Work required ->
If a line of the data below holds the word "width", list it.

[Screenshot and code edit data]

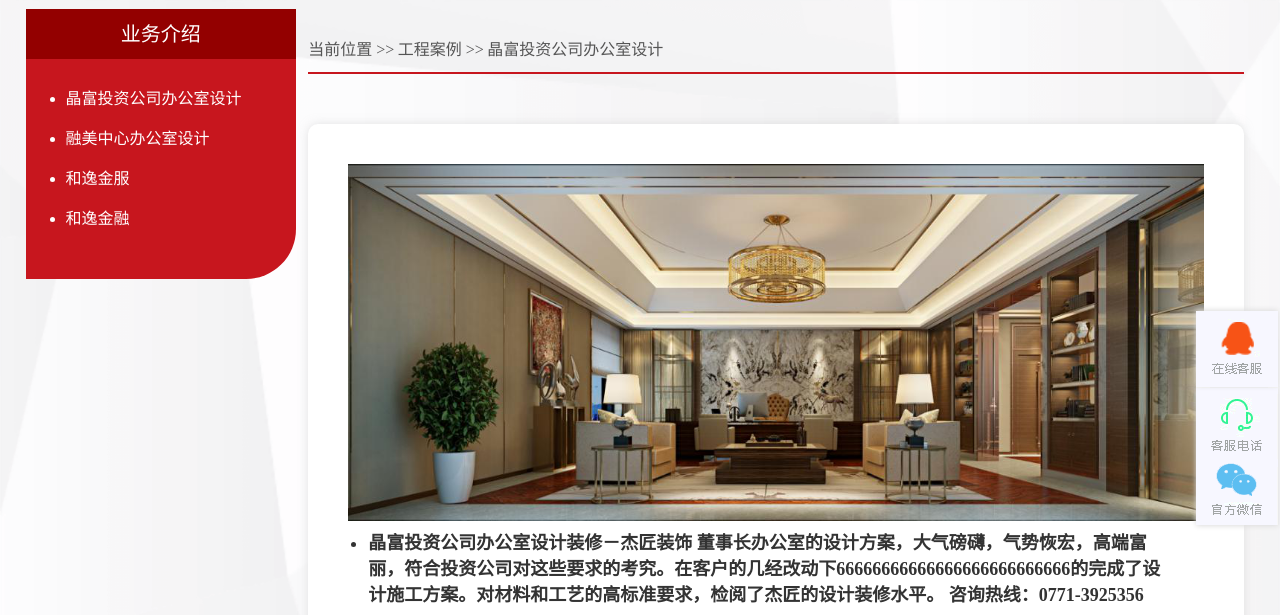
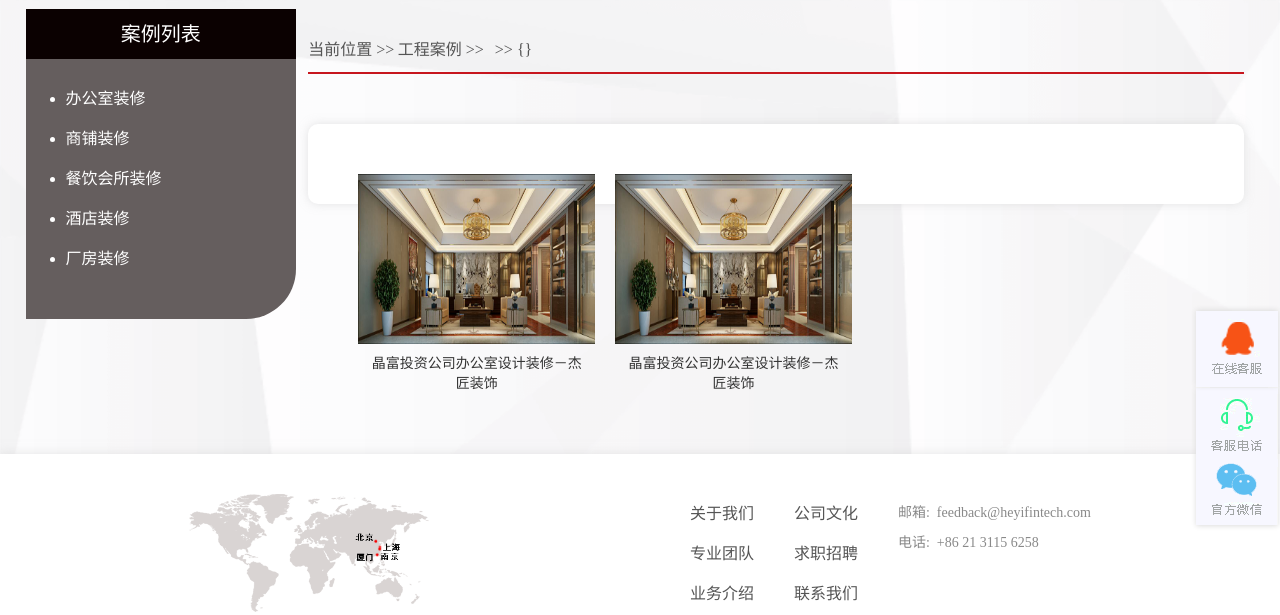
Before and after one commit to a20086115/zxgs, a website: page static/product.html in a window 1280 px wide. Shown: the part 133-748 px from the top of the page. Drawn offline with nearby package versions, Linux system fonts and the light colour scheme.

Commit message:
案例中心

```diff
--- a/static/css/page.css
+++ b/static/css/page.css
@@ -68,7 +68,7 @@ section{
 .box-left{
 	width: 22%;
 	padding-bottom: 40px;
-	background-color: #c7161e;
+	background-color: #655e5e;
 	float: left;
 	display: inline-block;
 	border-radius: 0px 0px 50px;
@@ -81,7 +81,7 @@ section{
 	top: -20px;
 	width: 100%;
 	height: 50px;
-	background-color: #930000;
+	background-color: #0b0101;
 }
 
 .box-left h3{
--- /dev/null
+++ b/static/js/demo.js
@@ -0,0 +1,85 @@
+var arrs = [
+    {
+      text: "办公室装修",
+      isSubShow:false,
+      desc: "创意办公室装修设计能更好的将整个办公空间利用起来。根据实际的项目特切合实际的规划功能区域，打造独树一帜的空间风格。既能呈现空间使用率性又能凸显重要区域的独特性，真正做到空间为人服务。南宁装修公司找杰匠装饰！",
+      children: ["金融企业", "科技企业", "医疗企业", "贸易企业", "事业单位", "教育机构"],
+    },
+    {
+      text: "商铺装修",
+      isSubShow:false,
+      desc: "创意办公室装修设计能更好的将整个办公空间利用起来。根据实际的项目特切合实际的规划功能区域，打造独树一帜的空间风格。既能呈现空间使用率性又能凸显重要区域的独特性，真正做到空间为人服务。南宁装修公司找杰匠装饰！",
+      children: ["服装店", "甜品店", "奶茶店", "美容店", "咖啡店", "连锁快餐店"]
+    },
+    {
+      text: "餐饮会所装修",
+      isSubShow:false,
+      desc: "创意办公室装修设计能更好的将整个办公空间利用起来。根据实际的项目特切合实际的规划功能区域，打造独树一帜的空间风格。既能呈现空间使用率性又能凸显重要区域的独特性，真正做到空间为人服务。南宁装修公司找杰匠装饰！",
+      children: ["KTV", "酒吧", "主题餐厅", "洗浴中心", "网咖", "健身会所"]
+    },
+    {
+      text: "酒店装修",
+      isSubShow:false,
+      desc: "创意办公室装修设计能更好的将整个办公空间利用起来。根据实际的项目特切合实际的规划功能区域，打造独树一帜的空间风格。既能呈现空间使用率性又能凸显重要区域的独特性，真正做到空间为人服务。南宁装修公司找杰匠装饰！",
+      children: ["快捷酒店", "星级酒店", "度假酒店", "民宿"]
+    },
+    {
+      text: "厂房装修",
+      isSubShow:false,
+      desc: "创意办公室装修设计能更好的将整个办公空间利用起来。根据实际的项目特切合实际的规划功能区域，打造独树一帜的空间风格。既能呈现空间使用率性又能凸显重要区域的独特性，真正做到空间为人服务。南宁装修公司找杰匠装饰！",
+      children: ["工业厂房", "医药厂房", "食品厂房"]
+    }
+  ]
+
+var demos = [
+    {
+        type1: "办公室装修",
+        type2: "金融企业",
+        title: "晶富投资公司办公室设计装修－杰匠装饰",
+        content:[
+            {
+                img: "item1_1.png",
+                desc:`晶富投资公司办公室设计装修－杰匠装饰
+                董事长办公室的设计方案，大气磅礴，气势恢宏，高端富丽，符合投资公司对这些要求的考究。在客户的几经改动下66666666666666666666666666的完成了设计施工方案。对材料和工艺的高标准要求，检阅了杰匠的设计装修水平。
+                咨询热线：0771-3925356`
+            },
+            {
+                img: "item1_1.png",
+                desc:`晶富投资公司办公室设计装修－杰匠装饰
+                董事长办公室的设计方案，大气磅礴，气势恢宏，高端富丽，符合投资公司对这些要求的考究。在客户的几经改动下66666666666666666666666666的完成了设计施工方案。对材料和工艺的高标准要求，检阅了杰匠的设计装修水平。
+                咨询热线：0771-3925356`
+            },
+            {
+                img: "item1_1.png",
+                desc:`晶富投资公司办公室设计装修－杰匠装饰
+                董事长办公室的设计方案，大气磅礴，气势恢宏，高端富丽，符合投资公司对这些要求的考究。在客户的几经改动下66666666666666666666666666的完成了设计施工方案。对材料和工艺的高标准要求，检阅了杰匠的设计装修水平。
+                咨询热线：0771-3925356`
+            }
+        ]
+    },
+    {
+        type1: "办公室装修",
+        type2: "金融企业",
+        title: "晶富投资公司办公室设计装修－杰匠装饰",
+        content:[
+            {
+                img: "item1_1.png",
+                desc:`晶富投资公司办公室设计装修－杰匠装饰
+                董事长办公室的设计方案，大气磅礴，气势恢宏，高端富丽，符合投资公司对这些要求的考究。在客户的几经改动下66666666666666666666666666的完成了设计施工方案。对材料和工艺的高标准要求，检阅了杰匠的设计装修水平。
+                咨询热线：0771-3925356`
+            },
+            {
+                img: "item1_1.png",
+                desc:`晶富投资公司办公室设计装修－杰匠装饰
+                董事长办公室的设计方案，大气磅礴，气势恢宏，高端富丽，符合投资公司对这些要求的考究。在客户的几经改动下66666666666666666666666666的完成了设计施工方案。对材料和工艺的高标准要求，检阅了杰匠的设计装修水平。
+                咨询热线：0771-3925356`
+            },
+            {
+                img: "item1_1.png",
+                desc:`晶富投资公司办公室设计装修－杰匠装饰
+                董事长办公室的设计方案，大气磅礴，气势恢宏，高端富丽，符合投资公司对这些要求的考究。在客户的几经改动下66666666666666666666666666的完成了设计施工方案。对材料和工艺的高标准要求，检阅了杰匠的设计装修水平。
+                咨询热线：0771-3925356`
+            }
+        ]
+    }
+]
--- a/static/product.html
+++ b/static/product.html
@@ -26,15 +26,8 @@
     <!-- Favicons网站图标 -->
     <link rel="shortcut icon" href="img/favicon.ico"/>
     <link rel="bookmark" href="img/favicon.ico" type="image/x-icon"/>
-    <script>
-      var items = [
-
-
-
-
-
-      ]
-    </script>
+    <script src="./js/demo.js"></script>
+    <script src="https://cdn.jsdelivr.net/npm/vue"></script>
   </head>
   <body>
     <!-- 移动端导航 -->
@@ -114,62 +107,51 @@
     </div>
     <!-- section -->
     <section>
-    <div class="box clearfix">
+    <div id="app" class="box clearfix">
       <div class="box-left">
         <div class="title">
-          <h3>业务介绍</h3>
+          <h3>案例列表</h3>
         </div>
-        <ul>
-          <li><a href="product.html">晶富投资公司办公室设计</a></li>
-          <li><a href="product-2.html">融美中心办公室设计</a></li>
-          <li><a href="product-3.html">和逸金服</a></li>
-		      <li><a href="product-4.html">和逸金融</a></li>
+        <div  class="asideBox">
+            <aside>
+              <ul class="asideMenu">
+                <li v-for="(item,index) in menuList">
+                  <div class="oneMenu" @click="showToggle(item,index)">
+                    <span>{{item.text}}</span>
+                  </div>
+                  <ul v-show="item.text == currentParent">
+                    <li v-for="subItem in item.children">
+                      <div class="oneMenuChild" @click="clickChild(subItem)">{{subItem}}</div>
+                    </li>
                   </ul>
+                </li>
+              </ul>
+            </aside>
+          </div>
       </div>
       <div class="box-right">
         <div class="box-right-top">
           <ul>
             <li>当前位置&nbsp>></li>
-            <li>工程案例&nbsp>></li>
-            <li>晶富投资公司办公室设计</li>
+            <li>工程案例&nbsp>> </li>
+            <li>{{currentParent}}</li>
+            <li><span v-if="currentChild">&nbsp>> </span>{{currentChild}}</li>
+            <li><span v-if="currentItem.title">&nbsp>> </span>{{currentItem.title}}</li>
           </ul>
         </div>
-        <div class="box-right-mid">
+        <div class="box-right-mid" v-if="currentItem.title">
             <!-- 第一段 -->
-          <img style="margin:0 auto;width:100%;height:auto" src="./images/item1_1.png" alt="晶富投资公司办公室设计">
-          <ul>
-            <li style="margin: 10px 10px 10px 0;font-size:18px;font-weight:bold;">
-                晶富投资公司办公室设计装修－杰匠装饰
-                董事长办公室的设计方案，大气磅礴，气势恢宏，高端富丽，符合投资公司对这些要求的考究。在客户的几经改动下66666666666666666666666666的完成了设计施工方案。对材料和工艺的高标准要求，检阅了杰匠的设计装修水平。
-                咨询热线：0771-3925356
-            </li>
-          </ul>
+          <div v-for="(item,index) in currentItem.content">
+              <img style="margin:0 auto;width:100%;height:auto" :src="'./images/' + item.img" alt="{{currentItem.title}}">
+              <div style="margin:10px;font-size:20px;">&nbsp&nbsp&nbsp&nbsp&nbsp&nbsp{{item.desc}}</div>
+          </div>
 
-
-          <!-- 第一段 -->
-          <img style="margin:0 auto;width:100%;height:auto" src="./images/item1_2.png" alt="晶富投资公司办公室设计">
-
-          <ul>
-            <li style="margin: 10px 10px 10px 0;font-size:18px;font-weight:bold;">
-                副总裁办公室装修按照董事长要求，设计构思要求和董事长大致相同，这也体现家族规模公司的强大，通透的落地飘窗和素色窗帘搭配，协调优雅。
-            </li>
-          </ul>
-          <!-- 第一段 -->
-          <img style="margin:0 auto;width:100%;height:auto" src="./images/item1_3.png" alt="晶富投资公司办公室设计">
-
-          <ul>
-            <li style="margin: 10px 10px 10px 0;font-size:18px;font-weight:bold;">
-                公司高层会议室装修，整体协调高端，配色于暖色，墙面山水画浓墨重彩，感官视觉呈现很好。
-            </li>
-          </ul>
-
-
-          <ul>
-            <li style="margin: 10px 10px 10px 0;font-size:18px;font-weight:bold;">
-                广西杰匠装饰，以诚信为宗旨，巧妙的设计构思，精良的施工工艺，优质的质保服务。坚持以客户为中心，为客户提供满意的装修服务。了解更多有关办公室装修，商业空间装修，高端办公室装修，投资办公室装修，各种装修资讯可以登录广西杰匠装饰官网www.jiejiangzs.com或直接拨打热线0771-3925356我们期待您的来电。
-                主营业务：办公室装修，商场装修，餐饮店装修，会所装修，酒店宾馆装修，学校装修，幼儿园装修，厂房装修
-            </li>
-          </ul>
+          <p style="margin: 10px;font-size:18px;font-weight:bold;">
+              &nbsp&nbsp&nbsp&nbsp&nbsp&nbsp广西杰匠装饰，以诚信为宗旨，巧妙的设计构思，精良的施工工艺，优质的质保服务。坚持以客户为中心，为客户提供满意的装修服务。了解更多有关办公室装修，商业空间装修，高端办公室装修，投资办公室装修，各种装修资讯可以直接拨打热线0771-3925356,我们期待您的来电。
+          </p>
+          <P style="margin: 10px;font-size:18px;font-weight:bold;">
+              &nbsp&nbsp&nbsp&nbsp&nbsp&nbsp主营业务：办公室装修，商场装修，餐饮店装修，会所装修，酒店宾馆装修，学校装修，幼儿园装修，厂房装修
+          </P>
 
           <div class="box-weixin clearfix">
             <div class="wixin-fa">
@@ -186,7 +168,17 @@
               <p class="phone">Q&nbspQ： &nbsp 3292757596</p>
             </div>
           </div>
+        </div>
 
+        <div class="box-right-mid" v-else>
+          <div v-for="(item,index) in demos" @click="clickItem(item)" style="width:30%;float:left;padding:10px;">
+              <div class="wixin-fa">
+                <img :src="'./images/' + item.content[0].img" :alt="item.title" style="width:100%;height:170px;">
+                <p style="text-align:center;margin:10px;">
+                 {{item.title}}
+                </p>
+              </div>
+          </div>
         </div>
       </div>
     </div>
@@ -232,5 +224,54 @@
     <script src="js/bootstrap.min.js"></script>
     <!-- 脚本加载 -->
     <script src="js/main.js"></script>
+
+    <script>
+      var app4 = new Vue({
+        el: '#app',
+        data: {
+          menuList:arrs,
+          demos:demos,
+          currentParent:"",
+          currentChild:"",
+          currentItem: null,
+
+        },
+        methods:{
+          // 点击展开折叠菜单事件
+          showToggle:function(item,ind){
+            this.currentParent = item.text
+            this.currentChild = ""
+          },
+          getUrlParam:function(name){
+            var reg=new RegExp('(^|&)'+name+'=([^&]*)(&|$)');
+            var result=window.location.search.substr(1).match(reg);
+            return result ? decodeURIComponent(result[2]):null;
+          },
+          clickChild: function(child){
+            this.currentChild = child;
+          },
+          clickItem: function(item){
+              this.currentItem = item;
+          }
+        },
+        watch: {
+          currentParent: function (n,o) {
+            this.currentItem = {};
+            this.currentChild = {};
+          },
+          currentChild: function (n,o) {
+            this.currentItem = {};
+          }
+
+        },
+        mounted:function(){
+              console.log(this.getUrlParam("type1"))
+              console.log(this.getUrlParam("type2"))
+              this.currentParent = this.getUrlParam("type1");
+              this.currentChild = this.getUrlParam("type2");
+        },
+
+    })
+    </script>
   </body>
 </html>
```
Lines whose indentation alone changed are shown as unchanged.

Result ->
 	width: 22%;
 	width: 100%;
-          <img style="margin:0 auto;width:100%;height:auto" src="./images/item1_1.png" alt="晶富投资公司办公室设计">
+              <img style="margin:0 auto;width:100%;height:auto" :src="'./images/' + item.img" alt="{{currentItem.title}}">
-          <img style="margin:0 auto;width:100%;height:auto" src="./images/item1_2.png" alt="晶富投资公司办公室设计">
-          <img style="margin:0 auto;width:100%;height:auto" src="./images/item1_3.png" alt="晶富投资公司办公室设计">
+          <div v-for="(item,index) in demos" @click="clickItem(item)" style="width:30%;float:left;padding:10px;">
+                <img :src="'./images/' + item.content[0].img" :alt="item.title" style="width:100%;height:170px;">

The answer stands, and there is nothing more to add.